• _Problem details_:
Below are the records; locate each line with the word "xlsx" and copy it.

[Source data]
■ ■ ■

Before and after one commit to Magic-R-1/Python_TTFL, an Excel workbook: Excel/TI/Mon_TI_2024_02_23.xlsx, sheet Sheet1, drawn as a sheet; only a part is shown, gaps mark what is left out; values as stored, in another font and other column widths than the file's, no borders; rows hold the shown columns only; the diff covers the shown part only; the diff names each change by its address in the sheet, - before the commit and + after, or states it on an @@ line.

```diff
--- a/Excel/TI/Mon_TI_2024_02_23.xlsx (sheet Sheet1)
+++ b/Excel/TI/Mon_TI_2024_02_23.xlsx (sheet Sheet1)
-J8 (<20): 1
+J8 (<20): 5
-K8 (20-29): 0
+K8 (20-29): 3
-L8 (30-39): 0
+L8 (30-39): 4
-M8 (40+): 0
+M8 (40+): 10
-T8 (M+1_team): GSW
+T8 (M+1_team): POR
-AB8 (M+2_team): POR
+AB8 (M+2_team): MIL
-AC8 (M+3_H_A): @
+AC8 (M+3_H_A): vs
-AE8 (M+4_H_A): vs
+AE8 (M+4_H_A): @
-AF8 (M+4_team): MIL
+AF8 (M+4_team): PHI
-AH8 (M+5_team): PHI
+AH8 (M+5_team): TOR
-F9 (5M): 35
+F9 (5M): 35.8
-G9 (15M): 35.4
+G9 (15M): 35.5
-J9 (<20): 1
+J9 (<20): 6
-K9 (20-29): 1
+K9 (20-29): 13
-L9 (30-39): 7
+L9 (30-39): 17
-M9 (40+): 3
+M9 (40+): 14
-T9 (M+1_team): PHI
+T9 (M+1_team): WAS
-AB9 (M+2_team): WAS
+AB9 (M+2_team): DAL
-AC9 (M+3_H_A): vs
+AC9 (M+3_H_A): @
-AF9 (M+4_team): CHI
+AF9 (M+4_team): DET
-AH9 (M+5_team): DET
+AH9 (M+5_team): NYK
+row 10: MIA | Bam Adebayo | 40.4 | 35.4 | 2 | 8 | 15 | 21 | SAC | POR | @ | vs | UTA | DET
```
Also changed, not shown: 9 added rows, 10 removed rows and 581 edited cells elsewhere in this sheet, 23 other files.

■ ■ ■

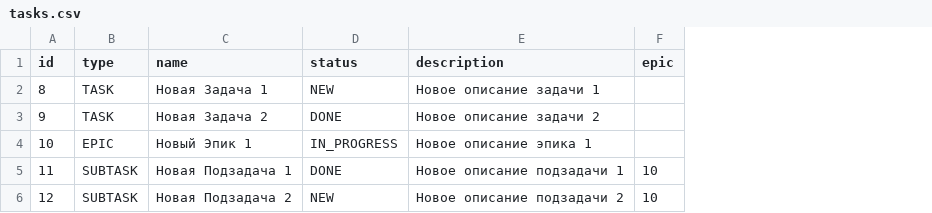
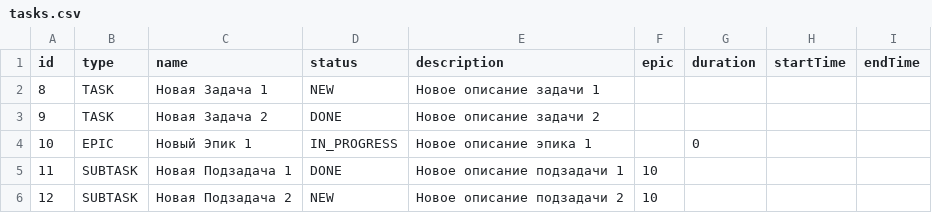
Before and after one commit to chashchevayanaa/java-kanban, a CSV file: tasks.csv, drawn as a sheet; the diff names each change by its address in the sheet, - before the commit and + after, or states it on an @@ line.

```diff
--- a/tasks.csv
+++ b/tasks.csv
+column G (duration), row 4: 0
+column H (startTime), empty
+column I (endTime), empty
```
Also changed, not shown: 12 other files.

■ ■ ■

• _Answer to this task_:
Before and after one commit to Magic-R-1/Python_TTFL, an Excel workbook: Excel/TI/Mon_TI_2024_02_23.xlsx, sheet Sheet1, drawn as a sheet; only a part is shown, gaps mark what is left out; values as stored, in another font and other column widths than the file's, no borders; rows hold the shown columns only; the diff covers the shown part only; the diff names each change by its address in the sheet, - before the commit and + after, or states it on an @@ line.
--- a/Excel/TI/Mon_TI_2024_02_23.xlsx (sheet Sheet1)
+++ b/Excel/TI/Mon_TI_2024_02_23.xlsx (sheet Sheet1)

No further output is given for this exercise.